#### About this exercise
Which lines of the data below contain "国家发展改革委"? Please show them all.

#### Input

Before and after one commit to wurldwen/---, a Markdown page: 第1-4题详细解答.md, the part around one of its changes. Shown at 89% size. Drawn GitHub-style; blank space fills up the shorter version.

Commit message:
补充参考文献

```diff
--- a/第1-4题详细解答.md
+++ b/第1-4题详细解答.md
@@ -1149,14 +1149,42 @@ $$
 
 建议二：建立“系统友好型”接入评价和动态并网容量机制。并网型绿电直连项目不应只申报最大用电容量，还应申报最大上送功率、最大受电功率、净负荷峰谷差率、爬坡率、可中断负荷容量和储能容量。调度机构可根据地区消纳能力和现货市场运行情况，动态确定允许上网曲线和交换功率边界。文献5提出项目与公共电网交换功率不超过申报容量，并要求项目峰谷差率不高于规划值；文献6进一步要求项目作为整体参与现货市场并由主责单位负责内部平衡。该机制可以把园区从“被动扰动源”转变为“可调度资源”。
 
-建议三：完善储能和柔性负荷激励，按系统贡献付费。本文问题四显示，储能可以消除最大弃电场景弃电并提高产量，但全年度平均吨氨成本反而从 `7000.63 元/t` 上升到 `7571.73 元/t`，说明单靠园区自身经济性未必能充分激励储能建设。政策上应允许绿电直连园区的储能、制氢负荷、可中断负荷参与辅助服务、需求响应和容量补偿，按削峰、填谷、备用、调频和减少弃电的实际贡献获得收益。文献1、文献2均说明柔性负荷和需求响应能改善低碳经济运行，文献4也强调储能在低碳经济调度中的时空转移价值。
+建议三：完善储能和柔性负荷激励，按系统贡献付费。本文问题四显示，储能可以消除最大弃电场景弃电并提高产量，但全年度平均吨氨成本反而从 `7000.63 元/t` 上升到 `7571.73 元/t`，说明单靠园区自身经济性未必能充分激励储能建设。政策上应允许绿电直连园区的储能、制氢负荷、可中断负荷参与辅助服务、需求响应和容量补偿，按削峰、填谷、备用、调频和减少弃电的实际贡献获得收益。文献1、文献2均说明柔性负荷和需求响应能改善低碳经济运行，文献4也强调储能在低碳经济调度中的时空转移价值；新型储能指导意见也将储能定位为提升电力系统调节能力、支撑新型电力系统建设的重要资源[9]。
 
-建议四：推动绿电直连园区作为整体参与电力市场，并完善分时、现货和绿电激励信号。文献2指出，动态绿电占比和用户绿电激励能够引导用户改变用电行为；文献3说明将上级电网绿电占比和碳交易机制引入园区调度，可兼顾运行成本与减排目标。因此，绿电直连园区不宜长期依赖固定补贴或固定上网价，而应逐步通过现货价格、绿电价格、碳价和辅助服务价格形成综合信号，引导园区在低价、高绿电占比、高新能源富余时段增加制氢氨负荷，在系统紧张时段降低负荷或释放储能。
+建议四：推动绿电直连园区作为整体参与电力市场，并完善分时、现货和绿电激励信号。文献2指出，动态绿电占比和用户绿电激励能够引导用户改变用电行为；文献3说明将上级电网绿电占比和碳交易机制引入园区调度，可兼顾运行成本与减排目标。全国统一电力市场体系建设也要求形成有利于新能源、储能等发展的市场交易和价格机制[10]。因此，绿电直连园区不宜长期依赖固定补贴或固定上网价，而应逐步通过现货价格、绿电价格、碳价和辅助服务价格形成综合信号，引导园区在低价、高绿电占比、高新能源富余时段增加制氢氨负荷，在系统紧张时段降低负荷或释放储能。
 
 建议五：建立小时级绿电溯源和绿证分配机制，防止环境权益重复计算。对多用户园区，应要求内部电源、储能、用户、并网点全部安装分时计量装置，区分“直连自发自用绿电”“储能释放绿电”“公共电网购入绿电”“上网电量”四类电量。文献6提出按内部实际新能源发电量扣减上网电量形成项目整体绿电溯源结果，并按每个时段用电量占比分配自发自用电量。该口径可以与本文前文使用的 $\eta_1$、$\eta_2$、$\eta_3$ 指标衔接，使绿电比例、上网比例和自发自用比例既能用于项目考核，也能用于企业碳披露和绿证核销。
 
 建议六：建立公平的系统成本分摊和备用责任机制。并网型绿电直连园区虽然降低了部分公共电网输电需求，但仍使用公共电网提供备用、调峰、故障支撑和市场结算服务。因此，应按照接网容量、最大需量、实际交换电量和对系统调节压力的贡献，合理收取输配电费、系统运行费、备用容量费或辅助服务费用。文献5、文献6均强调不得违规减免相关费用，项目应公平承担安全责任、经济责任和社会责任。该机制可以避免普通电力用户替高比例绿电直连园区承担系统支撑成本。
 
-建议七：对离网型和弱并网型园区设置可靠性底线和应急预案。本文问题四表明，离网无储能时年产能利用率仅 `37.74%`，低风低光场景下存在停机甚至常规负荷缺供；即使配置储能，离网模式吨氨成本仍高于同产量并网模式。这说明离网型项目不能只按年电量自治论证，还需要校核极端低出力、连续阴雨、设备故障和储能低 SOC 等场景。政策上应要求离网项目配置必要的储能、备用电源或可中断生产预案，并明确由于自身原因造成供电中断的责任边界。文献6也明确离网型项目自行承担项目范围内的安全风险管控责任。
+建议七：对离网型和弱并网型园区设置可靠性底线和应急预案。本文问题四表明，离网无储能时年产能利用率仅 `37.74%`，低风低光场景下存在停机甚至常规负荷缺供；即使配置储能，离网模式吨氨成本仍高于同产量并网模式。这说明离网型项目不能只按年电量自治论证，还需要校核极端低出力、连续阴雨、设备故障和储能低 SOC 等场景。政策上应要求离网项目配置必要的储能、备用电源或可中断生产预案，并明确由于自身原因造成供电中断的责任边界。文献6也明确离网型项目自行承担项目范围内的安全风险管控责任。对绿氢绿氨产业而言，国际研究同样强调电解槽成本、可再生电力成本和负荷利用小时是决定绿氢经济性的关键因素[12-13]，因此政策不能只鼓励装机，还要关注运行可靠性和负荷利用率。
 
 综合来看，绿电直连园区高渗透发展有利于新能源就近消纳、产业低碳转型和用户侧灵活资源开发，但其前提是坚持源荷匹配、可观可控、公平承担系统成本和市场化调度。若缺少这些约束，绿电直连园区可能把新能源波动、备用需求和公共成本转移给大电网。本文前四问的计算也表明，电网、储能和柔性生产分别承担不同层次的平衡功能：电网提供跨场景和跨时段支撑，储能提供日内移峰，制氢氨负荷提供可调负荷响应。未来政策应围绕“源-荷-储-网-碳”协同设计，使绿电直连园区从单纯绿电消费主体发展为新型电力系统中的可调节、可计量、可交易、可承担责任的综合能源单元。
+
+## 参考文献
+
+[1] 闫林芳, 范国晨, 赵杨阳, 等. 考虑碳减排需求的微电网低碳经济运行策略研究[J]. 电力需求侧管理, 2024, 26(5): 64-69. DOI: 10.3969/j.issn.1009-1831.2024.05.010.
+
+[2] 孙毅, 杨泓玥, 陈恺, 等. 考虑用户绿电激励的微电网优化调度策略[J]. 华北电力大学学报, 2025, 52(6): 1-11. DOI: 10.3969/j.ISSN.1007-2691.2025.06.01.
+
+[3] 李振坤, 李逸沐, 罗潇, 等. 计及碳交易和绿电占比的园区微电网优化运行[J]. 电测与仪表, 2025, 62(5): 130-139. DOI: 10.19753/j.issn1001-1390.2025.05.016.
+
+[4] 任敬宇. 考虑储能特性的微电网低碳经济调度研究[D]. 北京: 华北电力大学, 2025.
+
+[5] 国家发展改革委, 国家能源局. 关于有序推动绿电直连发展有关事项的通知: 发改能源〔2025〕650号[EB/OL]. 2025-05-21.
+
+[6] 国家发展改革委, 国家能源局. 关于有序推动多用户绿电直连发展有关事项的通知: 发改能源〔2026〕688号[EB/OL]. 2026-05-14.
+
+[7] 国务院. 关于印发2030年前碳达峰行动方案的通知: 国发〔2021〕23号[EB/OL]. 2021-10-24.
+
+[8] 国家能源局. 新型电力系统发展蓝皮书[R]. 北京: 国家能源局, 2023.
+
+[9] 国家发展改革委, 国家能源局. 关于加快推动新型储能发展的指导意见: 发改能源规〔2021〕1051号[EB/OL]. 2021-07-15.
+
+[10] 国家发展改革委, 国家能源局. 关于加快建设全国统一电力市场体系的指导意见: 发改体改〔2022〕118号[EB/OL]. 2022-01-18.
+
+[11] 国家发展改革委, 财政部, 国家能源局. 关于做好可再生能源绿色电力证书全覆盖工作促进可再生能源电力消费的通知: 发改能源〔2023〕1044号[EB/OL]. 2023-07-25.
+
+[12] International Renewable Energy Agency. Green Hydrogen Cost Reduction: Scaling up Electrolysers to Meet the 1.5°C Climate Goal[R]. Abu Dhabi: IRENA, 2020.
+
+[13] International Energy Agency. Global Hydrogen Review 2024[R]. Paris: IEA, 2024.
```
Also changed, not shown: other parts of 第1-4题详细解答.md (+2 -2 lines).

#### Reply to the exercise
+[5] 国家发展改革委, 国家能源局. 关于有序推动绿电直连发展有关事项的通知: 发改能源〔2025〕650号[EB/OL]. 2025-05-21.
+[6] 国家发展改革委, 国家能源局. 关于有序推动多用户绿电直连发展有关事项的通知: 发改能源〔2026〕688号[EB/OL]. 2026-05-14.
+[9] 国家发展改革委, 国家能源局. 关于加快推动新型储能发展的指导意见: 发改能源规〔2021〕1051号[EB/OL]. 2021-07-15.
+[10] 国家发展改革委, 国家能源局. 关于加快建设全国统一电力市场体系的指导意见: 发改体改〔2022〕118号[EB/OL]. 2022-01-18.
+[11] 国家发展改革委, 财政部, 国家能源局. 关于做好可再生能源绿色电力证书全覆盖工作促进可再生能源电力消费的通知: 发改能源〔2023〕1044号[EB/OL]. 2023-07-25.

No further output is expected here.